= Beginning of Section =

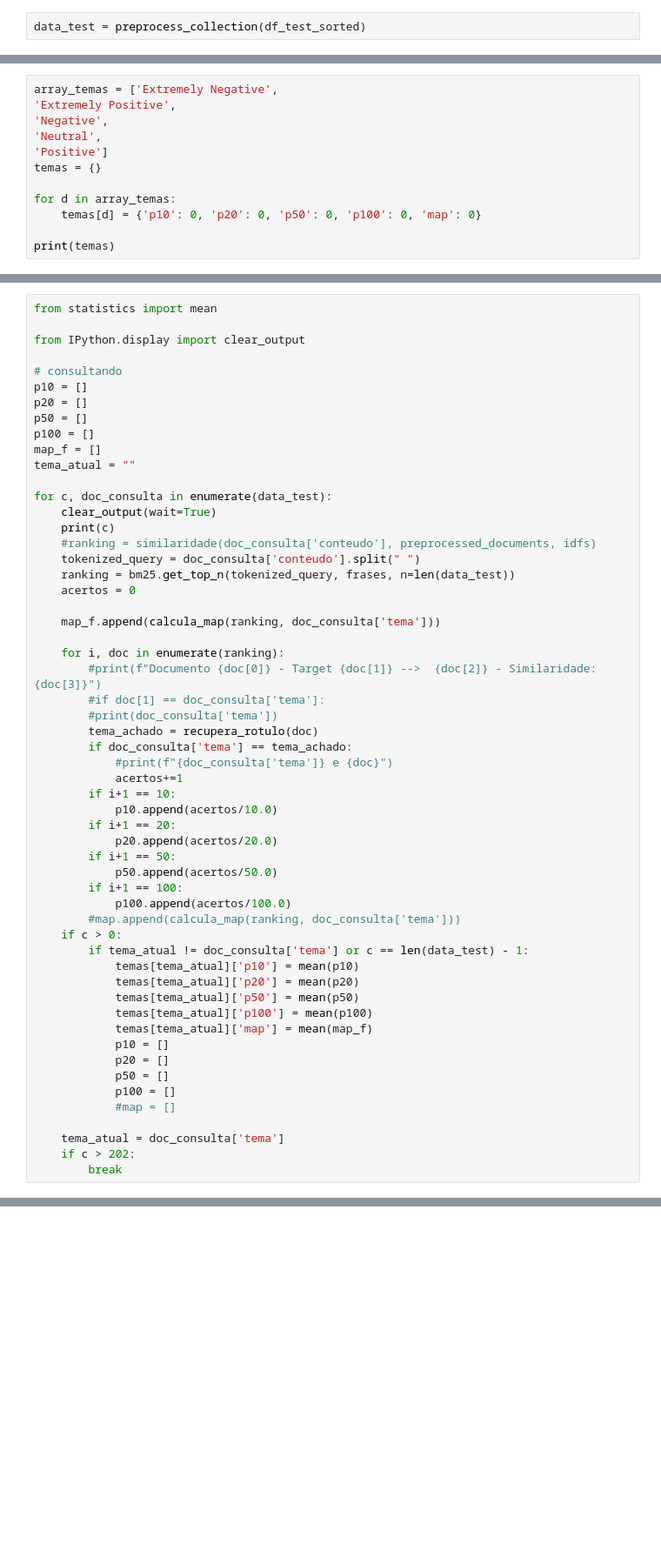
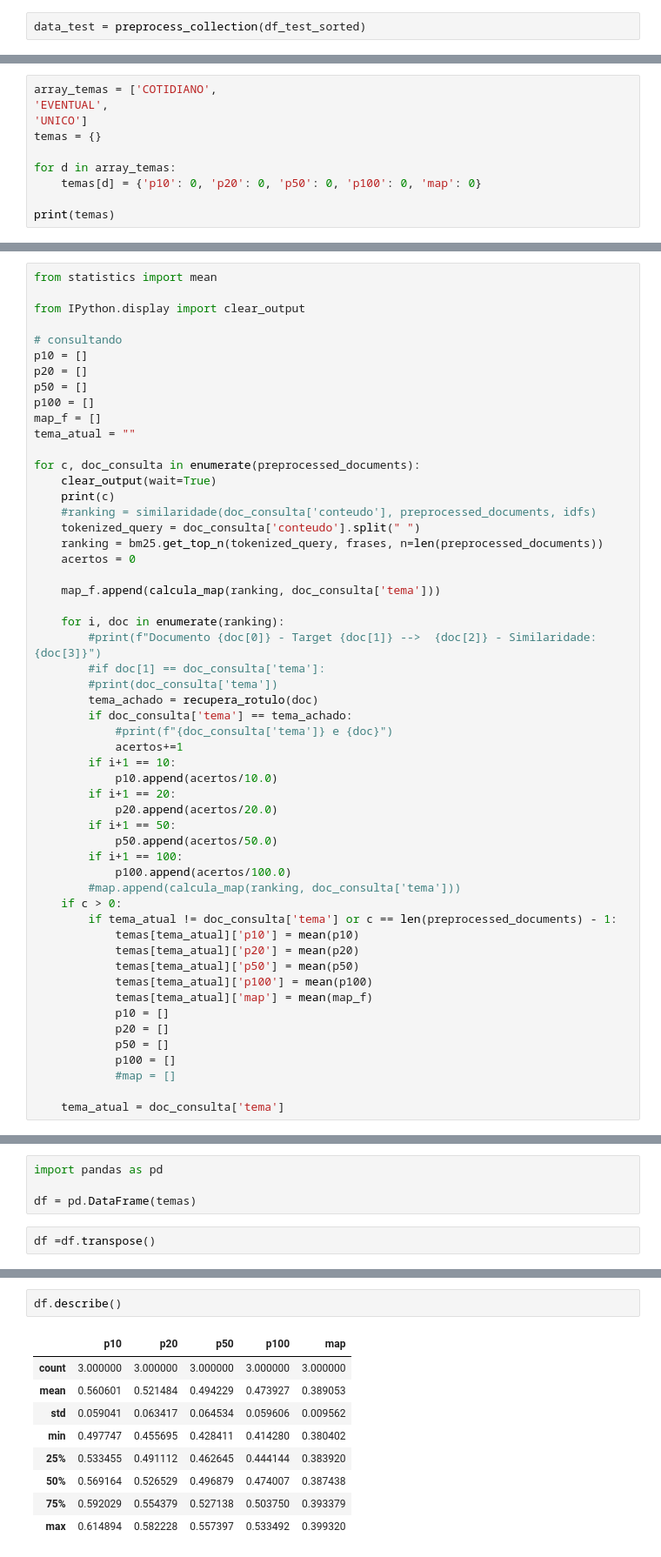
Before and after one commit to murilogoes/info-retrieval, a Jupyter notebook: bm25_covid.ipynb, the cells around one changed output, grey strips where cells are left out. Shown at 87% size. Saved outputs shown, nothing was run; the diff lists cells and outputs as text; blank space fills up the shorter version.

```diff
--- a/bm25_covid.ipynb
+++ b/bm25_covid.ipynb
@@ -204,9 +204,7 @@ Extremely Negative 75. news president trump directs agriculture chief expedite h
 # %%
-array_temas = ['Extremely Negative',
-'Extremely Positive',
-'Negative',
-'Neutral',
-'Positive']
+array_temas = ['COTIDIANO',
+'EVENTUAL',
+'UNICO']
 temas = {}
 
 for d in array_temas:
@@ -242,12 +240,12 @@ p100 = []
 map_f = []
 tema_atual = ""
 
-for c, doc_consulta in enumerate(data_test):
+for c, doc_consulta in enumerate(preprocessed_documents):
     clear_output(wait=True)
     print(c)
     #ranking = similaridade(doc_consulta['conteudo'], preprocessed_documents, idfs)
     tokenized_query = doc_consulta['conteudo'].split(" ")
-    ranking = bm25.get_top_n(tokenized_query, frases, n=len(data_test))
+    ranking = bm25.get_top_n(tokenized_query, frases, n=len(preprocessed_documents))
     acertos = 0
 
     map_f.append(calcula_map(ranking, doc_consulta['tema']))
@@ -270,7 +268,7 @@ for c, doc_consulta in enumerate(data_test):
             p100.append(acertos/100.0)
         #map.append(calcula_map(ranking, doc_consulta['tema']))
     if c > 0:
-        if tema_atual != doc_consulta['tema'] or c == len(data_test) - 1:
+        if tema_atual != doc_consulta['tema'] or c == len(preprocessed_documents) - 1:
             temas[tema_atual]['p10'] = mean(p10)
             temas[tema_atual]['p20'] = mean(p20)
             temas[tema_atual]['p50'] = mean(p50)
@@ -283,6 +281,4 @@ for c, doc_consulta in enumerate(data_test):
             #map = []
 
     tema_atual = doc_consulta['tema']
-    if c > 202:
-        break
 # %% [output]
@@ -298,0 +308,6 @@ temas
+# %%
+import pandas as pd
+
+df = pd.DataFrame(temas)
+# %%
+df =df.transpose()
@@ -298,0 +321,12 @@ temas
+# %%
+df.describe()
+# %% [output]
+|  | p10 | p20 | p50 | p100 | map |
+| count | 3.000000 | 3.000000 | 3.000000 | 3.000000 | 3.000000 |
+| mean | 0.560601 | 0.521484 | 0.494229 | 0.473927 | 0.389053 |
+| std | 0.059041 | 0.063417 | 0.064534 | 0.059606 | 0.009562 |
+| min | 0.497747 | 0.455695 | 0.428411 | 0.414280 | 0.380402 |
+| 25% | 0.533455 | 0.491112 | 0.462645 | 0.444144 | 0.383920 |
+| 50% | 0.569164 | 0.526529 | 0.496879 | 0.474007 | 0.387438 |
+| 75% | 0.592029 | 0.554379 | 0.527138 | 0.503750 | 0.393379 |
+| max | 0.614894 | 0.582228 | 0.557397 | 0.533492 | 0.399320 |
```
Also changed, not shown: parts of 23 cells of this notebook, 10 other files.
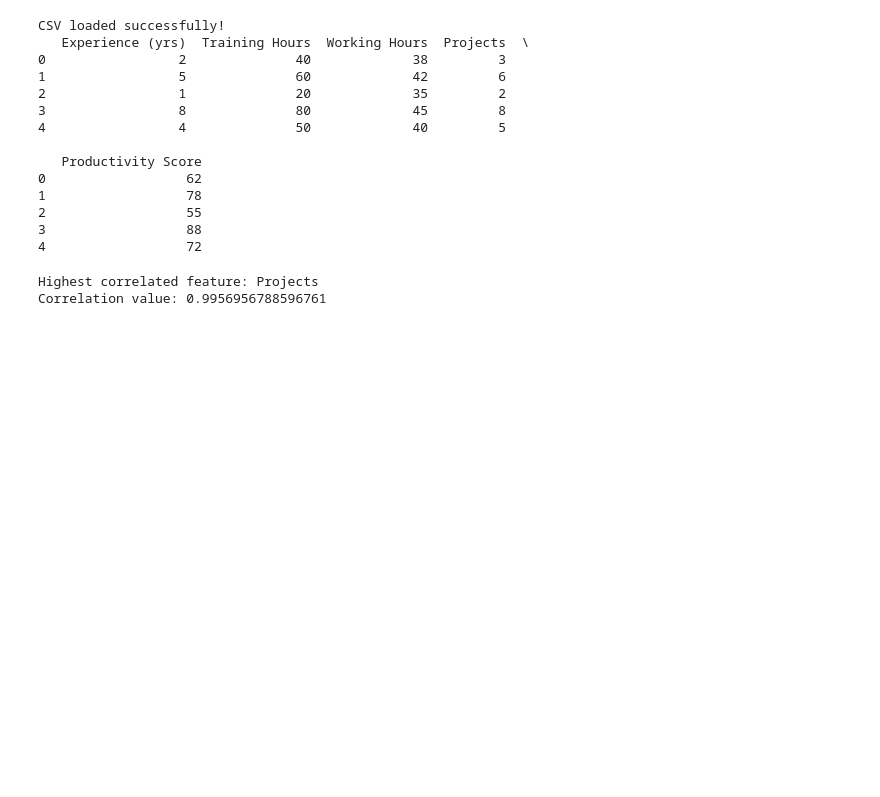
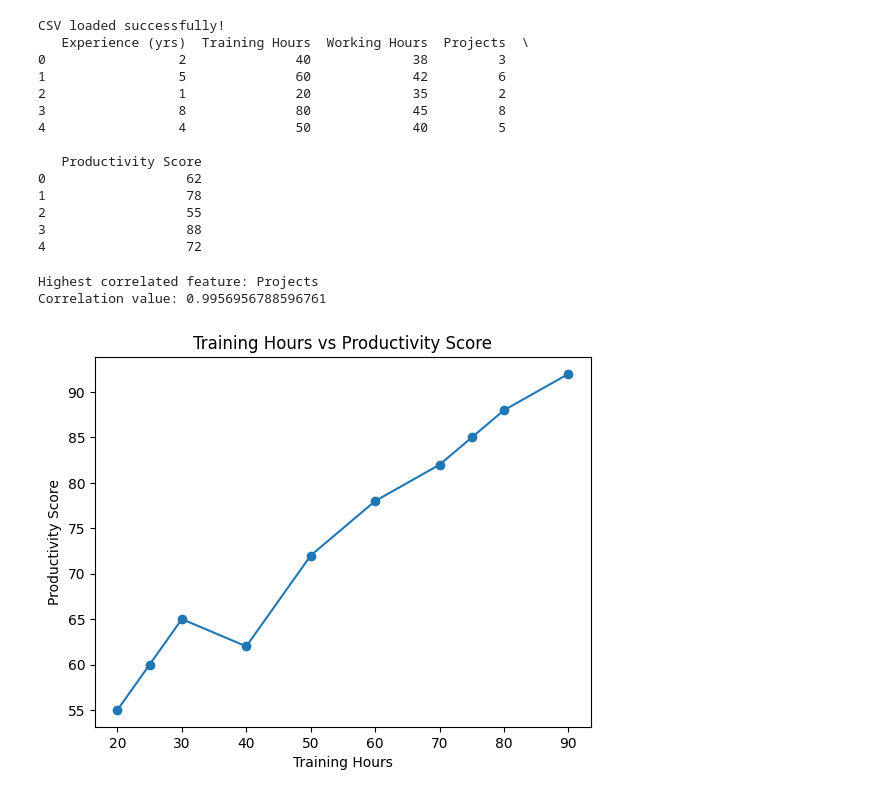
Before and after one commit to seshadrite/aimlexercises, a Jupyter notebook: exercise1.ipynb, the cells around one changed output. Saved outputs shown, nothing was run; the diff lists cells and outputs as text; code cells hidden in the pictures; blank space fills up the shorter version.

```diff
--- a/exercise1.ipynb
+++ b/exercise1.ipynb
@@ -55,3 +55,21 @@ print(f"Correlation value: {max_value}")
 # %% [output]
 Highest correlated feature: Projects
 Correlation value: 0.9956956788596761
+# %%
+#	How does training affect productivity?
+import matplotlib.pyplot as plt
+
+training_hours_sorted, productivity_sorted = zip(
+    *sorted(zip(df['Training Hours'], df['Productivity Score']))
+)
+# Plot line graph
+plt.figure()
+plt.plot(training_hours_sorted, productivity_sorted, marker='o')
+plt.xlabel("Training Hours")
+plt.ylabel("Productivity Score")
+plt.title("Training Hours vs Productivity Score")
+plt.show()
+
+# As per the plot Training has a positive impact with producitivity overall, except for the duration between 30-40.
+# %% [output]
+[figure, added]
```
Also changed, not shown: parts of 1 cell of this notebook.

= End of Section =

■ PROBLEM TO SOLVE ■
Reprint the listing above verbatim but drop the images.

■ PROBLEM SOLUTION ■
Before and after one commit to murilogoes/info-retrieval, a Jupyter notebook: bm25_covid.ipynb, the cells around one changed output, grey strips where cells are left out. Shown at 87% size. Saved outputs shown, nothing was run; the diff lists cells and outputs as text; blank space fills up the shorter version.

```diff
--- a/bm25_covid.ipynb
+++ b/bm25_covid.ipynb
@@ -204,9 +204,7 @@ Extremely Negative 75. news president trump directs agriculture chief expedite h
 # %%
-array_temas = ['Extremely Negative',
-'Extremely Positive',
-'Negative',
-'Neutral',
-'Positive']
+array_temas = ['COTIDIANO',
+'EVENTUAL',
+'UNICO']
 temas = {}
 
 for d in array_temas:
@@ -242,12 +240,12 @@ p100 = []
 map_f = []
 tema_atual = ""
 
-for c, doc_consulta in enumerate(data_test):
+for c, doc_consulta in enumerate(preprocessed_documents):
     clear_output(wait=True)
     print(c)
     #ranking = similaridade(doc_consulta['conteudo'], preprocessed_documents, idfs)
     tokenized_query = doc_consulta['conteudo'].split(" ")
-    ranking = bm25.get_top_n(tokenized_query, frases, n=len(data_test))
+    ranking = bm25.get_top_n(tokenized_query, frases, n=len(preprocessed_documents))
     acertos = 0
 
     map_f.append(calcula_map(ranking, doc_consulta['tema']))
@@ -270,7 +268,7 @@ for c, doc_consulta in enumerate(data_test):
             p100.append(acertos/100.0)
         #map.append(calcula_map(ranking, doc_consulta['tema']))
     if c > 0:
-        if tema_atual != doc_consulta['tema'] or c == len(data_test) - 1:
+        if tema_atual != doc_consulta['tema'] or c == len(preprocessed_documents) - 1:
             temas[tema_atual]['p10'] = mean(p10)
             temas[tema_atual]['p20'] = mean(p20)
             temas[tema_atual]['p50'] = mean(p50)
@@ -283,6 +281,4 @@ for c, doc_consulta in enumerate(data_test):
             #map = []
 
     tema_atual = doc_consulta['tema']
-    if c > 202:
-        break
 # %% [output]
@@ -298,0 +308,6 @@ temas
+# %%
+import pandas as pd
+
+df = pd.DataFrame(temas)
+# %%
+df =df.transpose()
@@ -298,0 +321,12 @@ temas
+# %%
+df.describe()
+# %% [output]
+|  | p10 | p20 | p50 | p100 | map |
+| count | 3.000000 | 3.000000 | 3.000000 | 3.000000 | 3.000000 |
+| mean | 0.560601 | 0.521484 | 0.494229 | 0.473927 | 0.389053 |
+| std | 0.059041 | 0.063417 | 0.064534 | 0.059606 | 0.009562 |
+| min | 0.497747 | 0.455695 | 0.428411 | 0.414280 | 0.380402 |
+| 25% | 0.533455 | 0.491112 | 0.462645 | 0.444144 | 0.383920 |
+| 50% | 0.569164 | 0.526529 | 0.496879 | 0.474007 | 0.387438 |
+| 75% | 0.592029 | 0.554379 | 0.527138 | 0.503750 | 0.393379 |
+| max | 0.614894 | 0.582228 | 0.557397 | 0.533492 | 0.399320 |
```
Also changed, not shown: parts of 23 cells of this notebook, 10 other files.
Before and after one commit to seshadrite/aimlexercises, a Jupyter notebook: exercise1.ipynb, the cells around one changed output. Saved outputs shown, nothing was run; the diff lists cells and outputs as text; code cells hidden in the pictures; blank space fills up the shorter version.

```diff
--- a/exercise1.ipynb
+++ b/exercise1.ipynb
@@ -55,3 +55,21 @@ print(f"Correlation value: {max_value}")
 # %% [output]
 Highest correlated feature: Projects
 Correlation value: 0.9956956788596761
+# %%
+#	How does training affect productivity?
+import matplotlib.pyplot as plt
+
+training_hours_sorted, productivity_sorted = zip(
+    *sorted(zip(df['Training Hours'], df['Productivity Score']))
+)
+# Plot line graph
+plt.figure()
+plt.plot(training_hours_sorted, productivity_sorted, marker='o')
+plt.xlabel("Training Hours")
+plt.ylabel("Productivity Score")
+plt.title("Training Hours vs Productivity Score")
+plt.show()
+
+# As per the plot Training has a positive impact with producitivity overall, except for the duration between 30-40.
+# %% [output]
+[figure, added]
```
Also changed, not shown: parts of 1 cell of this notebook.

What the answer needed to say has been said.